Lawyer Well-Being Week is a good next step we can take together. To align with Mental Health Awareness Month in May, Lawyer Well-Being Week will occur May 4-8, 2020.. Participating organizations include the National Task Force on Lawyer Well-Being, the American Bar Association (ABA) Law Practice Division and its Attorney Well-Being Committee, and the ABA Commission on Lawyer Assistance Program, lawyerwellbeing.net. And don't miss this month's "Well-Being Byte" podcast on Negativity Bias.
Utah State Bar Elections Scheduled
April 1 for President-elect and
Third Division Commissioners
 The Utah State Bar elections are coming April 1. Bar members will choose a President-elect and three Third Division Commissioners.

Heather Thuet is the sole candidate for President-elect, and will run in a retention election according to Bar bylaws. Third Division Commissioner Candidates are Traci Gunderson, Mark Morris, Andrew Morse, Michael Stahler and Brenda Weinberg.

More information on the Candidates can be found here .
Heather Thuet, President-elect Candidate
Traci Gunderson,
Third Division Candidate
Mark Morris,
Third Division Candidate
Andrew Morse,
Third Division Candidate
Michael Stahler,
Third Division Candidate
Brenda Weinberg,
Third Division Candidate
Interactive Calendar Now Available for Legal Events
In order to reduce scheduling conflicts arising too often with so many of the great events and seminars sponsored by groups of lawyers and bar-related affiliates and organizations, the Utah State Bar has now created an online calendar for your use. You can view the calendar here . Lawyer-related groups can review available dates for conflicts and place events directly on the calendar.  Too often in the past different opportunities for socializing and learning have been scheduled over one another by groups simply because they have been unaware of conflicts.  This shared calendar can help eliminate these unfortunate incidents in the future. To get access to the calendar for your group email David Clark.
Utah State Bar Legislative Positions Announced
Positions taken by the Bar during the 2020 Utah Legislative Session and funds expended on public policy issues related to the regulation of the practice of law and the administration of justice are available here . The Bar is authorized by the Utah Supreme Court to engage in legislative and public policies activities related to the regulation of the practice of law and the administration of justice by Supreme Court Rule 14-106 . Lawyers may receive a rebate of the proportion of their annual Bar license fee expended for such activities during April 1, 2019 through March 30, 2020 by notifying Financial Director Lauren Stout .  

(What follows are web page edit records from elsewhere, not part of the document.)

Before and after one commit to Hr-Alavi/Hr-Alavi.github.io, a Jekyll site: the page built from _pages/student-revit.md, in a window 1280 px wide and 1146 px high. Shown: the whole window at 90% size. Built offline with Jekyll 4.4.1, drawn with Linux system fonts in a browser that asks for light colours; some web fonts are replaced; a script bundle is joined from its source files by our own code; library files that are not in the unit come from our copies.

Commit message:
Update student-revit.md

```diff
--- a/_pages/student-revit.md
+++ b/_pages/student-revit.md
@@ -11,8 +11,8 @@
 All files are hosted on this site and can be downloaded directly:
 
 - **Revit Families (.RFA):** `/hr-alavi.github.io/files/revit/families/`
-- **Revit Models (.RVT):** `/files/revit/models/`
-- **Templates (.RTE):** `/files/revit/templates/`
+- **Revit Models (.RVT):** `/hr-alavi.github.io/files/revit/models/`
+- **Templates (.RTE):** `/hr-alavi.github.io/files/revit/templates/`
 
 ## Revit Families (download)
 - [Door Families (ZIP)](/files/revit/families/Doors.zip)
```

The proportional amount of fees provided in the rebate include funds spent for lobbyists and staff time spent lobbying; a breakfast meeting with lawyer legislators; travel for the Bar’s three delegates to the American Bar Association House of Delegates; travel by Bar leadership to lobby in Washington DC with the American Bar Association; the Bar’s contribution to the Utah Center for Legal Inclusion; and Utah legislative lobbyist registration fees for the Bar’s Executive Director and Assistant Executive Director. Prior year rebates have averaged up to approximately $6.10 depending on the license fee paid. The rebate amount will be calculated April 1, 2020 and we expect the amount to be consistent with prior years.
"Banter with the Bench" Event Scheduled for March 26
It’s time for one of WLU’s most popular annual events, Banter with the Bench!
Banter with the Bench is a luncheon where attendees have the opportunity to have a small group discussion at their table with one or two of our female judges. This is a rare opportunity to have meaningful in person interaction with our incredible female members of the bench.
This event is always very well-attended so get your tickets asap!

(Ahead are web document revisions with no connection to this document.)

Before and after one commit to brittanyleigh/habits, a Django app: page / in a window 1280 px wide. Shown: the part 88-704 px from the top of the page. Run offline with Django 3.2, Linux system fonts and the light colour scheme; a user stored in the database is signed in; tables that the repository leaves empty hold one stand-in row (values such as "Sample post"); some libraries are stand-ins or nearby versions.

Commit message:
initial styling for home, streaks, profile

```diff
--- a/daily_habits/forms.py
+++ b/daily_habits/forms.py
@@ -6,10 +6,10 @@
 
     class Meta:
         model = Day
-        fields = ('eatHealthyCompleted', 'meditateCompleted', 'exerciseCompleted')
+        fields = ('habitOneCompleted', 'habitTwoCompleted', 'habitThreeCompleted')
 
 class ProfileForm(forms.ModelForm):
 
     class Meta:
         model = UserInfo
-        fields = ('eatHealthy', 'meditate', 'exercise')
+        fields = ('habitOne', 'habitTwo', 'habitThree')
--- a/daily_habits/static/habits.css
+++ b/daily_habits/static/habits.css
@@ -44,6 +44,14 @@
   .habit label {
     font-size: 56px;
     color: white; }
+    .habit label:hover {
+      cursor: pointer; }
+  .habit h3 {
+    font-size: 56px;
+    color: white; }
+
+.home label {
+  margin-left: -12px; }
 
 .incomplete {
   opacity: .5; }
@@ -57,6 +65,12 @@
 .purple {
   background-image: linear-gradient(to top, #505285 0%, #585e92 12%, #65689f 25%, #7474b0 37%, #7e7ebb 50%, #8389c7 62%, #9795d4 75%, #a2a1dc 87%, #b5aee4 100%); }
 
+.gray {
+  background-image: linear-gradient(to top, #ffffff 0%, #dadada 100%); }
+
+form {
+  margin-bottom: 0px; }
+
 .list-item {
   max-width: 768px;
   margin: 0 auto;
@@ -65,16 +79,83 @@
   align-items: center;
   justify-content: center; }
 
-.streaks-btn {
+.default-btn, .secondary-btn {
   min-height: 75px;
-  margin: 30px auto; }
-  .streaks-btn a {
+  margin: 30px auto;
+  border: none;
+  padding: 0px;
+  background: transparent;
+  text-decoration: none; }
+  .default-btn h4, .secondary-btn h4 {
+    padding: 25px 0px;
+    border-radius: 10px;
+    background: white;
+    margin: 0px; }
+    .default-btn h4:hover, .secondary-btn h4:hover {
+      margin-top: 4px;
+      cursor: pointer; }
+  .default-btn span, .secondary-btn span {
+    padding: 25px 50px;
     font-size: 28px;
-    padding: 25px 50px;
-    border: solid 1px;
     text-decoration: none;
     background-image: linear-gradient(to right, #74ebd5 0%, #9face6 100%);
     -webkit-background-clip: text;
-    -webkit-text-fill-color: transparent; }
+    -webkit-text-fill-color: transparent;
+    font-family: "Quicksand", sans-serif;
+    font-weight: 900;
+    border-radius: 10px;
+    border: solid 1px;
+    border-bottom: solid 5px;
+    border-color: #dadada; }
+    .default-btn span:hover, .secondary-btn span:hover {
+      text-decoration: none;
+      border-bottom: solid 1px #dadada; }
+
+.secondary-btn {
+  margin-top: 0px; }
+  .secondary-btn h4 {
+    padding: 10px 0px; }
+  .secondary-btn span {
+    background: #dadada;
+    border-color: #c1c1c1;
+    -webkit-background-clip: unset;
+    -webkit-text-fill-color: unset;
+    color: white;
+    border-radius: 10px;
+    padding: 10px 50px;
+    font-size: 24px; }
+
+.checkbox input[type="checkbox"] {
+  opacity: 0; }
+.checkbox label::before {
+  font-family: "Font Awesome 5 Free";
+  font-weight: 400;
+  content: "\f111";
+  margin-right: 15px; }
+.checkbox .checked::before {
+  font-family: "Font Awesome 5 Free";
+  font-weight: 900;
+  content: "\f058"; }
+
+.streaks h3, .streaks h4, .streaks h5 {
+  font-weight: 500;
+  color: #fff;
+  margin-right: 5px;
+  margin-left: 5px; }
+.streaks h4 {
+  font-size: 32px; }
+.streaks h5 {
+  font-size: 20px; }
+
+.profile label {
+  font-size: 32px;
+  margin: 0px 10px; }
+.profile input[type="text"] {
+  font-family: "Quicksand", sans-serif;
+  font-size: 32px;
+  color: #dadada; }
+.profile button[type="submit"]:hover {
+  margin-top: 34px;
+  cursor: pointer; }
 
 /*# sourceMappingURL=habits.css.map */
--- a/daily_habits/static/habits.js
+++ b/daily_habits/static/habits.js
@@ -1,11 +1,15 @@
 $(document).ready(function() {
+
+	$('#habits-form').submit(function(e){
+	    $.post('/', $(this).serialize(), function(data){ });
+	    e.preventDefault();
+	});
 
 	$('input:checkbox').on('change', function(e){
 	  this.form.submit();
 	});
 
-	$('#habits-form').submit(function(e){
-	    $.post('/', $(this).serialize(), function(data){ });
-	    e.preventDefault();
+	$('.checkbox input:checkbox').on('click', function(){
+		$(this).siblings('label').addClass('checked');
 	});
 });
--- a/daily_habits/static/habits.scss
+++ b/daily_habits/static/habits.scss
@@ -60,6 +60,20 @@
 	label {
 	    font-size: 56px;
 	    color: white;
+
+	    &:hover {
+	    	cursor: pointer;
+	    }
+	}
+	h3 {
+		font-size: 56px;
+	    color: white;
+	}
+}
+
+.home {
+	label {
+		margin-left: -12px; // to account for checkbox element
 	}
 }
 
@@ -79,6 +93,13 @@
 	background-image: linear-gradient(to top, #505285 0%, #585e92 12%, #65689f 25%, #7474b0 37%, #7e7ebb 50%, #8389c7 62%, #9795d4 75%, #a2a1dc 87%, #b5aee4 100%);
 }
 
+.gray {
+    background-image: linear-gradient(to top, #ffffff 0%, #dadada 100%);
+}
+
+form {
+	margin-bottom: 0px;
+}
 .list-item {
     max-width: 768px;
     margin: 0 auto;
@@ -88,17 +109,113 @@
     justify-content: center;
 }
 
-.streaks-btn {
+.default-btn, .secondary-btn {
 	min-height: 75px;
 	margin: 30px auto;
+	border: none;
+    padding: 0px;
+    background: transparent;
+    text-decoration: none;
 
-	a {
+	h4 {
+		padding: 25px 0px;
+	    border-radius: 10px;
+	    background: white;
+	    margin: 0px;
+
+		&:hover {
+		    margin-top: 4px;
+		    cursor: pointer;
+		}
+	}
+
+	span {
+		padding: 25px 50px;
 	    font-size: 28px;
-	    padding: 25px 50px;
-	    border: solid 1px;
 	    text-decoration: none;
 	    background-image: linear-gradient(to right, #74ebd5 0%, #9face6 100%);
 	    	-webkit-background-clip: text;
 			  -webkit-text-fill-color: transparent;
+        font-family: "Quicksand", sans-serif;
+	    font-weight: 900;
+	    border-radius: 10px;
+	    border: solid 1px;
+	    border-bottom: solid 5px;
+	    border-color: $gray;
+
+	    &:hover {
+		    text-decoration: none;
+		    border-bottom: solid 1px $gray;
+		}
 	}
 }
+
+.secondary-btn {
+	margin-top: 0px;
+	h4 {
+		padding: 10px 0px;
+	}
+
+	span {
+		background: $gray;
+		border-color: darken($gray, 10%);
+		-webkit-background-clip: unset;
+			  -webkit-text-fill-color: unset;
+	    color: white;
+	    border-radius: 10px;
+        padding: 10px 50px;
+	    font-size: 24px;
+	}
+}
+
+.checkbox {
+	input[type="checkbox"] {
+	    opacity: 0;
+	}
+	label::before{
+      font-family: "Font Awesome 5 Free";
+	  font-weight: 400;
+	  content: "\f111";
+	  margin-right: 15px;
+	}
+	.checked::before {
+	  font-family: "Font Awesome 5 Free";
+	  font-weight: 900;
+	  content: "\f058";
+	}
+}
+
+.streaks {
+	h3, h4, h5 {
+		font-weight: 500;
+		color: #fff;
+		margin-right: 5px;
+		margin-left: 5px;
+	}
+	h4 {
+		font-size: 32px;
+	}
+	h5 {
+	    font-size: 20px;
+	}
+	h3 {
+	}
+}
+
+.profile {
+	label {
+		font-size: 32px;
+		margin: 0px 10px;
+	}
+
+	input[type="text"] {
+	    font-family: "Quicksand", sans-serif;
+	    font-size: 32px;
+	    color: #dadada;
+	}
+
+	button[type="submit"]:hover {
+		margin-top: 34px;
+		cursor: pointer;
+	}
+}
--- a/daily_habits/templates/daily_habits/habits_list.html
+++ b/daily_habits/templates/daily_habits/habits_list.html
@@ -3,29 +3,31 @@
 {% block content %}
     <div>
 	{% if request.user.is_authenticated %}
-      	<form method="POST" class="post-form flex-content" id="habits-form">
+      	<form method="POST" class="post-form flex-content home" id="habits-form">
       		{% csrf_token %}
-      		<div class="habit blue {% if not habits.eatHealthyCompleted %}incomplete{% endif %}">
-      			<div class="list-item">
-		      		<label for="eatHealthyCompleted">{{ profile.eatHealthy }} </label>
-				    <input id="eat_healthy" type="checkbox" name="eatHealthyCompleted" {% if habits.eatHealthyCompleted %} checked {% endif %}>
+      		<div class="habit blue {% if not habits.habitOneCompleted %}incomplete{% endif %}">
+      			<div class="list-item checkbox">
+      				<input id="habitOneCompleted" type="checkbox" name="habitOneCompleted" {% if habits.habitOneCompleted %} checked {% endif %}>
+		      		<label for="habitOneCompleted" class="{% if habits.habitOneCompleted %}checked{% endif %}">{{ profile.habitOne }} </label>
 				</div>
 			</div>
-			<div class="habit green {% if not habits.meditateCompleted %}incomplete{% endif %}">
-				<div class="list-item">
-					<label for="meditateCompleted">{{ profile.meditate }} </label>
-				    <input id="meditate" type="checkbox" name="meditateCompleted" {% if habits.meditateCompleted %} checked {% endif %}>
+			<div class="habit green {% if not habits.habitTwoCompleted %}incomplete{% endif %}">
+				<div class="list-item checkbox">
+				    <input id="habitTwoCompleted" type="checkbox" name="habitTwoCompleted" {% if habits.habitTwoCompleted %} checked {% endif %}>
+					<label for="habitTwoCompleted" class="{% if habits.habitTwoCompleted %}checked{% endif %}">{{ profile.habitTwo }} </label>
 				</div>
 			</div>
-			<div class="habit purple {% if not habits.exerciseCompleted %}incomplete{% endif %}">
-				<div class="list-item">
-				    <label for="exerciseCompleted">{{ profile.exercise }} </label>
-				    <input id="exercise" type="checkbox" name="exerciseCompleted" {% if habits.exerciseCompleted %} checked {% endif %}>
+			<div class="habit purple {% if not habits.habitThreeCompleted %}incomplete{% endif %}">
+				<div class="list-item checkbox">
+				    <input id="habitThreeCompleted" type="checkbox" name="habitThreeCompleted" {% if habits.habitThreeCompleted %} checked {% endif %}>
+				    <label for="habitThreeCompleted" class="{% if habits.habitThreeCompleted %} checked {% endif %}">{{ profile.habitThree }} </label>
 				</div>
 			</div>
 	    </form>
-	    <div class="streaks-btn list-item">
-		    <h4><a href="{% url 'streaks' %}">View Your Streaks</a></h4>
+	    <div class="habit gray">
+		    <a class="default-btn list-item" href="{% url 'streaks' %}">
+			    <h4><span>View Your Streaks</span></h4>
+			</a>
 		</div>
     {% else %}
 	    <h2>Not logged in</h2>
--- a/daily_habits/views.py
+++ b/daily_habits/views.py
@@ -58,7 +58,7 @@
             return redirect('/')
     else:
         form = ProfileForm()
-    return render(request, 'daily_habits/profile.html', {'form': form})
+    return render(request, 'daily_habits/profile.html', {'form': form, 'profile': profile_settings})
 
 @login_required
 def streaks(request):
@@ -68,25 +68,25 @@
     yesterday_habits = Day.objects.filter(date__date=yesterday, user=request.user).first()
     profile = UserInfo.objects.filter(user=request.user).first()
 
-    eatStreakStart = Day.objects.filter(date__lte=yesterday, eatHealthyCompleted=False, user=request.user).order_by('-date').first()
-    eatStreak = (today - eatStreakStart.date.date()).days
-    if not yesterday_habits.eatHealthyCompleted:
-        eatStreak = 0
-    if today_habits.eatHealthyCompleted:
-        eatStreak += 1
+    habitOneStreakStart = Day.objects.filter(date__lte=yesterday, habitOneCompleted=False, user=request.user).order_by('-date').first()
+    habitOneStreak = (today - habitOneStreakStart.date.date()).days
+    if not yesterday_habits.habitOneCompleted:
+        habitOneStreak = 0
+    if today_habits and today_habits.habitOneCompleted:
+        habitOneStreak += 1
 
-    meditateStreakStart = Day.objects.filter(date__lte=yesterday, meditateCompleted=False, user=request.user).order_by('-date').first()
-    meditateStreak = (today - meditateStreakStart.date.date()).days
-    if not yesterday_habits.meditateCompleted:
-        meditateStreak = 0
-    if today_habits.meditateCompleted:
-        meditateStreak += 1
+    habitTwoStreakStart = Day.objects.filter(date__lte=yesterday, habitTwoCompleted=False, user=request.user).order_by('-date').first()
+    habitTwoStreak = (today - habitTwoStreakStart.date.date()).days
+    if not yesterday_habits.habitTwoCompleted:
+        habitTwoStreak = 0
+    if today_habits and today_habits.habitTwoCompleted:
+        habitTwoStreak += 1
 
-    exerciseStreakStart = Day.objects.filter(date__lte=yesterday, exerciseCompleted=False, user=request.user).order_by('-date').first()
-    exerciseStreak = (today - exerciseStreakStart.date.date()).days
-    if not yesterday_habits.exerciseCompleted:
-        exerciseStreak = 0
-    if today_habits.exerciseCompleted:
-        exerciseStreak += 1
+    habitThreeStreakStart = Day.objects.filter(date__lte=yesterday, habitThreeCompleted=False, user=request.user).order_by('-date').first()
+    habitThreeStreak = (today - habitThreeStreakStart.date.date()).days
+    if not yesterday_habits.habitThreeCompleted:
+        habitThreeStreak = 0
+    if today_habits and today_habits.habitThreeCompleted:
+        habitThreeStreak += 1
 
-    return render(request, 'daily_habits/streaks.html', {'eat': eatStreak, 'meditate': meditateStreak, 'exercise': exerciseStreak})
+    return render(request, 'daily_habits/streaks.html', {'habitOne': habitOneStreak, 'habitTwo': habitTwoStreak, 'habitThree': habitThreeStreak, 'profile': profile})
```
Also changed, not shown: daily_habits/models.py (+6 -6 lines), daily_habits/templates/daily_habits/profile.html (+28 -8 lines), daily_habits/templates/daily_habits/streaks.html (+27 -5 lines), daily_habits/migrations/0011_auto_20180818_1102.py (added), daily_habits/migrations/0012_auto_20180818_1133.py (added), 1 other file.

Event details:
March 26, 2020, Noon-1:15pm
Federal Courthouse
Jury Assembly Room
351 S. West Temple, SLC
Ticket info:
$30 for WLU members
$20 for government/non-profit/students
$40 for non-members
You must register if you want to get CLE credit.
Register here .
If you have questions, email Jen Tomchak and we'll see you there!